(Excerpts from a dataset)
=======

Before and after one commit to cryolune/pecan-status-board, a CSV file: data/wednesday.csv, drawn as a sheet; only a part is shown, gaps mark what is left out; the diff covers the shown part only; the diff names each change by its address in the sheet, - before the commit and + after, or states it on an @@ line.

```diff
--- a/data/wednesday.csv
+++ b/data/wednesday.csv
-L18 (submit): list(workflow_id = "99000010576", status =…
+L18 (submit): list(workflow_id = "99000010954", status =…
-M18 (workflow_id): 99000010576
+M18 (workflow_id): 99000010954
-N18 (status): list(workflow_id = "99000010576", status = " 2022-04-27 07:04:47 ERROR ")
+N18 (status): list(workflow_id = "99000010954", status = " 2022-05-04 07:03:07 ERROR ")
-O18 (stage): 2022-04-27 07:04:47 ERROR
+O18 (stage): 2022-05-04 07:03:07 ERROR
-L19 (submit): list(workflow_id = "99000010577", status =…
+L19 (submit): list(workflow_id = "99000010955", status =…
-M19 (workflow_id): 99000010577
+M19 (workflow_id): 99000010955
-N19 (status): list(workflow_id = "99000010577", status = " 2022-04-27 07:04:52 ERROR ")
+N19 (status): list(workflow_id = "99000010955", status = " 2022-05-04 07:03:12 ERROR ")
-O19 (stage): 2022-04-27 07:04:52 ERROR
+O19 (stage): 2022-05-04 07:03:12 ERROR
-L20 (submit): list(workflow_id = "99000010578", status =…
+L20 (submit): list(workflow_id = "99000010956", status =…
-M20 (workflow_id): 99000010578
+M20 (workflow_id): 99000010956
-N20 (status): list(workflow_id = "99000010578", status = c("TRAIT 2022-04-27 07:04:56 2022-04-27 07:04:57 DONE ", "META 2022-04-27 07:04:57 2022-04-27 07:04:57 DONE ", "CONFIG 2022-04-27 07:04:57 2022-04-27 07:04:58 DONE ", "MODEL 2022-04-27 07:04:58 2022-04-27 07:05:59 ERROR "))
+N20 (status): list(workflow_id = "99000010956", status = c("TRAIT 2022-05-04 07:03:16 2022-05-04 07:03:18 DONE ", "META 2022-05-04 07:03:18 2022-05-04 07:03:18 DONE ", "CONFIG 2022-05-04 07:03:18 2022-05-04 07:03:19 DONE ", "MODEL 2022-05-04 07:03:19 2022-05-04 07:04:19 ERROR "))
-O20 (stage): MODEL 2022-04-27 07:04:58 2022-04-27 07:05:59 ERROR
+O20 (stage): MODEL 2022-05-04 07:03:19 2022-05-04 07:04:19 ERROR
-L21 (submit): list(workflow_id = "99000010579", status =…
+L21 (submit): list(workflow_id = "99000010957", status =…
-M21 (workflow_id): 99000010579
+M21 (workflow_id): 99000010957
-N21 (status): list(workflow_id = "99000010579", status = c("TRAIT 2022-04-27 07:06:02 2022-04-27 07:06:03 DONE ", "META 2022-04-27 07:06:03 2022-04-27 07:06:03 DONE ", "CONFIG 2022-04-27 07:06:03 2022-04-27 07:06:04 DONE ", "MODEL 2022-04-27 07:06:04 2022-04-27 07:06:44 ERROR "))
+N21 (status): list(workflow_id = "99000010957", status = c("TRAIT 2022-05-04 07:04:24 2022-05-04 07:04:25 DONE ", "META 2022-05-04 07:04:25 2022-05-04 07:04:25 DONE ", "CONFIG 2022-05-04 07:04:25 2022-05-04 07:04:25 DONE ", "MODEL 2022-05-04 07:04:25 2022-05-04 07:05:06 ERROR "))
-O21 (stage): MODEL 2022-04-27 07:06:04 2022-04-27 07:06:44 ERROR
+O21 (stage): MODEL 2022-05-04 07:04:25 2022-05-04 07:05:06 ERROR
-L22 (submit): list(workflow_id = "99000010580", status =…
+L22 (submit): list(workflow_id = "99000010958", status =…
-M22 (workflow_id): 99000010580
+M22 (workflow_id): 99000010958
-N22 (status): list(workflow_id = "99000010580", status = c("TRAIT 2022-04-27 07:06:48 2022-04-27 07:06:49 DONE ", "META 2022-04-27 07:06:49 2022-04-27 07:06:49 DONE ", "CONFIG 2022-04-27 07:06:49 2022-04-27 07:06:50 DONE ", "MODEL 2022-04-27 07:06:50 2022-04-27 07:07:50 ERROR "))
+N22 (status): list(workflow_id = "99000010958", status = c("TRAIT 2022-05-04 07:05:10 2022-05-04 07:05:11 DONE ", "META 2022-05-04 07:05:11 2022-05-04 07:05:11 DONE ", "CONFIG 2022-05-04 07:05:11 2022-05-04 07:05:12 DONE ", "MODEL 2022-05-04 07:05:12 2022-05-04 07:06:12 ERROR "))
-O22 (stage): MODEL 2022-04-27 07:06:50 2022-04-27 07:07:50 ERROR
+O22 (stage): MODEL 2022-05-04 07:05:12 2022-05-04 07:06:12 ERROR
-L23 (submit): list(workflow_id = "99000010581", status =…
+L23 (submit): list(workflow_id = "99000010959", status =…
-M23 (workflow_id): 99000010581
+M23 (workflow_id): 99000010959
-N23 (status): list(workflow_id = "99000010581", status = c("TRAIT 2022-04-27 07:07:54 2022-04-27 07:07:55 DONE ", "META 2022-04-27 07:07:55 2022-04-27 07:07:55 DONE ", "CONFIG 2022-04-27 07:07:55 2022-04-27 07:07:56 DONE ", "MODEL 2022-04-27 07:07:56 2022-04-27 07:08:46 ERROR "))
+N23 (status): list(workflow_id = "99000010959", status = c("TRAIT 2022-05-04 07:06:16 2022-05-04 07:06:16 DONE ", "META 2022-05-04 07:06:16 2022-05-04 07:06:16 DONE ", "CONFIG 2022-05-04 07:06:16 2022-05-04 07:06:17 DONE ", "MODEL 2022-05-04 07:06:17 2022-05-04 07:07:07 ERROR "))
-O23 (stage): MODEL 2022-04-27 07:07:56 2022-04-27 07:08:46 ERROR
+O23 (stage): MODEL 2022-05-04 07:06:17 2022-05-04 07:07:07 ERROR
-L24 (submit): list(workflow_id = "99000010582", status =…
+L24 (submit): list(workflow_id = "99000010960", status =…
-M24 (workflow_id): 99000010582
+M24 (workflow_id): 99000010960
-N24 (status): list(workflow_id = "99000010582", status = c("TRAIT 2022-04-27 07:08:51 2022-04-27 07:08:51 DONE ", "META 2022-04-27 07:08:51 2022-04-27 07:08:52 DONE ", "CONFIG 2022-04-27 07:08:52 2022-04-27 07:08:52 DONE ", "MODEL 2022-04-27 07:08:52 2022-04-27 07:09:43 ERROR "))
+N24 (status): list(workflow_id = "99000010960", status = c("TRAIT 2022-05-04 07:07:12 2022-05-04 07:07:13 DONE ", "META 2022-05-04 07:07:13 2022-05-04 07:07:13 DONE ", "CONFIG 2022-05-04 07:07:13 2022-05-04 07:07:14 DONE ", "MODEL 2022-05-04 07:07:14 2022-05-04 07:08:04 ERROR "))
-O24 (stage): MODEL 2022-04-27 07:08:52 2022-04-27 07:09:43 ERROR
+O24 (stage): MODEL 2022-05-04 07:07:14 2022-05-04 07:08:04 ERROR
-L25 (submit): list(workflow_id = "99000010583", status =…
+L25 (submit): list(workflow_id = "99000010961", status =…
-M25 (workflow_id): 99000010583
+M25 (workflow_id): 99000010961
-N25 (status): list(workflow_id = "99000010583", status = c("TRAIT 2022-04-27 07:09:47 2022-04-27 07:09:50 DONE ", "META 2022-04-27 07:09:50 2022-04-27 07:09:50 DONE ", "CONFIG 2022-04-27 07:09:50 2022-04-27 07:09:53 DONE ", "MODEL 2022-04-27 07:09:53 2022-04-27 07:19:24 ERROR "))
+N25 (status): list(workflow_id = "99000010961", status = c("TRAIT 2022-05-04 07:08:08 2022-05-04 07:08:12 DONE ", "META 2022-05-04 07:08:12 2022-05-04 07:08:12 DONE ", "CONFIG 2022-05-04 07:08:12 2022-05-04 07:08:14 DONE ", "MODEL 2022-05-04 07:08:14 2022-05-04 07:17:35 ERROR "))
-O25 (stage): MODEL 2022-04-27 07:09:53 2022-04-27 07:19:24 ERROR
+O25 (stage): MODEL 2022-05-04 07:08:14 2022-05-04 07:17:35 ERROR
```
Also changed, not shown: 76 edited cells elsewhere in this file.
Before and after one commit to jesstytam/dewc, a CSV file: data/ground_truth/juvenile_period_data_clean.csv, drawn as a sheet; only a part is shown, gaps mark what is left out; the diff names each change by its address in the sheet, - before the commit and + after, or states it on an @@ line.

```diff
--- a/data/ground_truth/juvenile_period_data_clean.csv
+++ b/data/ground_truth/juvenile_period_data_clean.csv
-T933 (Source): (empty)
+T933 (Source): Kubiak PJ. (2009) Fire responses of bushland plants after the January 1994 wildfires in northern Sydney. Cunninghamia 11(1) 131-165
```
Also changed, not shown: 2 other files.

=======

Which lines run from the one containing "Before and after one commit to jesstytam/dewc, a" to the end of the data? Output them exactly, with nothing added.

### Task solution
Before and after one commit to jesstytam/dewc, a CSV file: data/ground_truth/juvenile_period_data_clean.csv, drawn as a sheet; only a part is shown, gaps mark what is left out; the diff names each change by its address in the sheet, - before the commit and + after, or states it on an @@ line.

```diff
--- a/data/ground_truth/juvenile_period_data_clean.csv
+++ b/data/ground_truth/juvenile_period_data_clean.csv
-T933 (Source): (empty)
+T933 (Source): Kubiak PJ. (2009) Fire responses of bushland plants after the January 1994 wildfires in northern Sydney. Cunninghamia 11(1) 131-165
```
Also changed, not shown: 2 other files.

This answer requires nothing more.